• _AIM OF THE TASK_:
Could you show each line of the records that contains the word "CHANNELS"?

======== SUPPLIED DATA

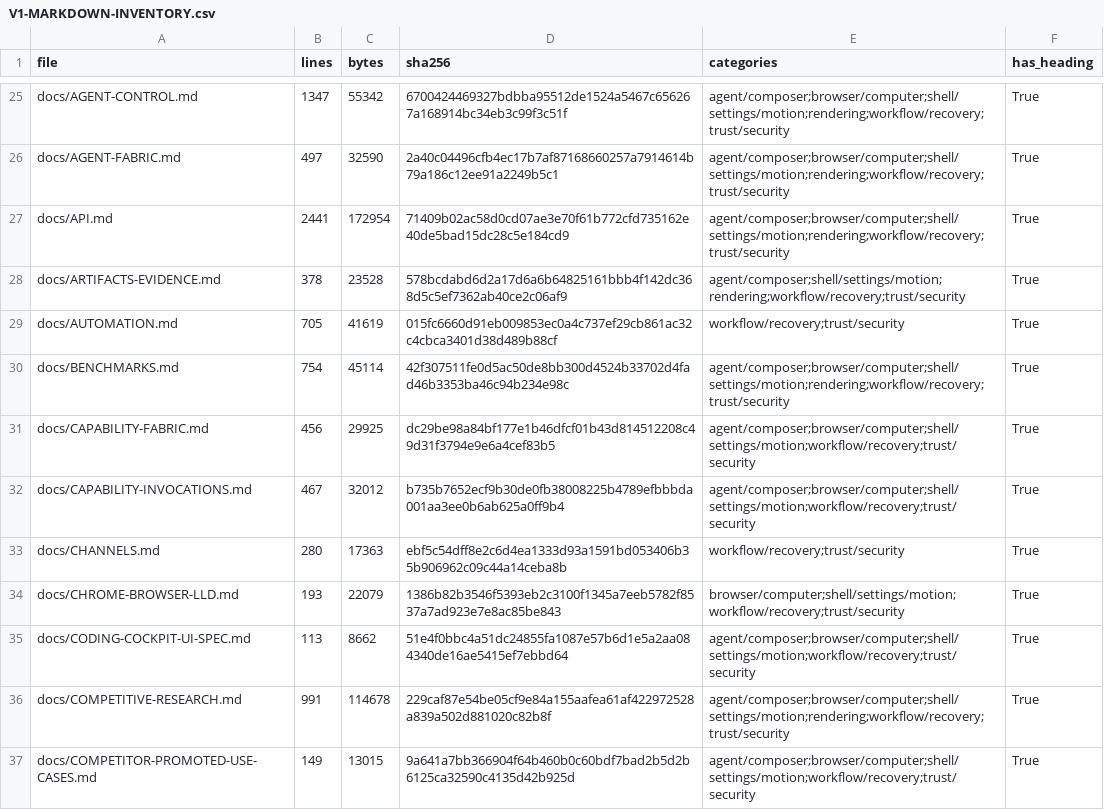
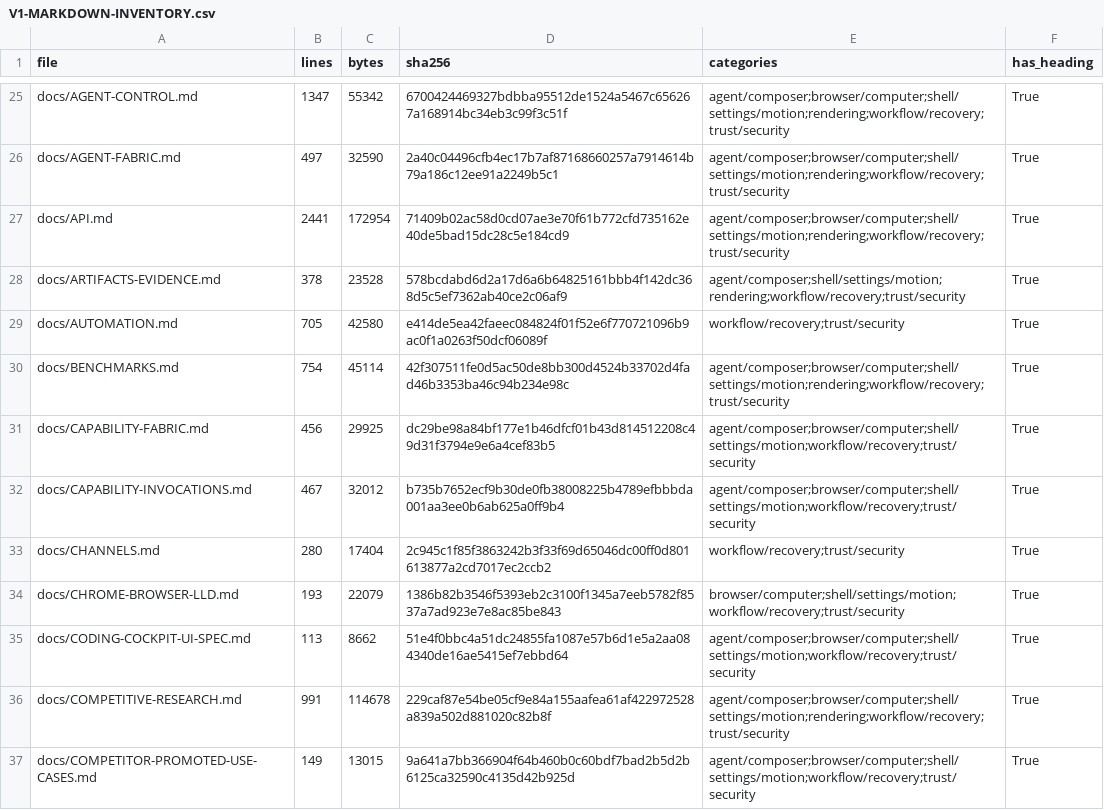
Before and after one commit to sarv-projects/litecowork, a CSV file: docs/audit/V1-MARKDOWN-INVENTORY.csv, drawn as a sheet; only a part is shown, gaps mark what is left out; the diff covers the shown part only.

```diff
--- a/docs/audit/V1-MARKDOWN-INVENTORY.csv
+++ b/docs/audit/V1-MARKDOWN-INVENTORY.csv
@@ -28,3 +28,3 @@ docs/API.md,2441,172954,71409b02ac58d0cd07ae3e70f61b772cfd735162e40de5bad15dc28c
 docs/ARTIFACTS-EVIDENCE.md,378,23528,578bcdabd6d2a17d6a6b64825161bbb4f142dc368d5c5ef7362ab40ce2c06af9,agent/composer;shell/settings/motion;rendering;workflow/recovery;trust/security,True
-docs/AUTOMATION.md,705,41619,015fc6660d91eb009853ec0a4c737ef29cb861ac32c4cbca3401d38d489b88cf,workflow/recovery;trust/security,True
+docs/AUTOMATION.md,705,42580,e414de5ea42faeec084824f01f52e6f770721096b9ac0f1a0263f50dcf06089f,workflow/recovery;trust/security,True
 docs/BENCHMARKS.md,754,45114,42f307511fe0d5ac50de8bb300d4524b33702d4fad46b3353ba46c94b234e98c,agent/composer;browser/computer;shell/settings/motion;rendering;workflow/recovery;trust/security,True
@@ -32,3 +32,3 @@ docs/CAPABILITY-FABRIC.md,456,29925,dc29be98a84bf177e1b46dfcf01b43d814512208c49d
 docs/CAPABILITY-INVOCATIONS.md,467,32012,b735b7652ecf9b30de0fb38008225b4789efbbbda001aa3ee0b6ab625a0ff9b4,agent/composer;browser/computer;shell/settings/motion;workflow/recovery;trust/security,True
-docs/CHANNELS.md,280,17363,ebf5c54dff8e2c6d4ea1333d93a1591bd053406b35b906962c09c44a14ceba8b,workflow/recovery;trust/security,True
+docs/CHANNELS.md,280,17404,2c945c1f85f3863242b3f33f69d65046dc00ff0d801613877a2cd7017ec2ccb2,workflow/recovery;trust/security,True
 docs/CHROME-BROWSER-LLD.md,193,22079,1386b82b3546f5393eb2c3100f1345a7eeb5782f8537a7ad923e7e8ac85be843,browser/computer;shell/settings/motion;workflow/recovery;trust/security,True
```
Also changed, not shown: 62 edited cells elsewhere in this file, 12 other files.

================

• _SOLUTION TO THIS EXERCISE_:
-docs/CHANNELS.md,280,17363,ebf5c54dff8e2c6d4ea1333d93a1591bd053406b35b906962c09c44a14ceba8b,workflow/recovery;trust/security,True
+docs/CHANNELS.md,280,17404,2c945c1f85f3863242b3f33f69d65046dc00ff0d801613877a2cd7017ec2ccb2,workflow/recovery;trust/security,True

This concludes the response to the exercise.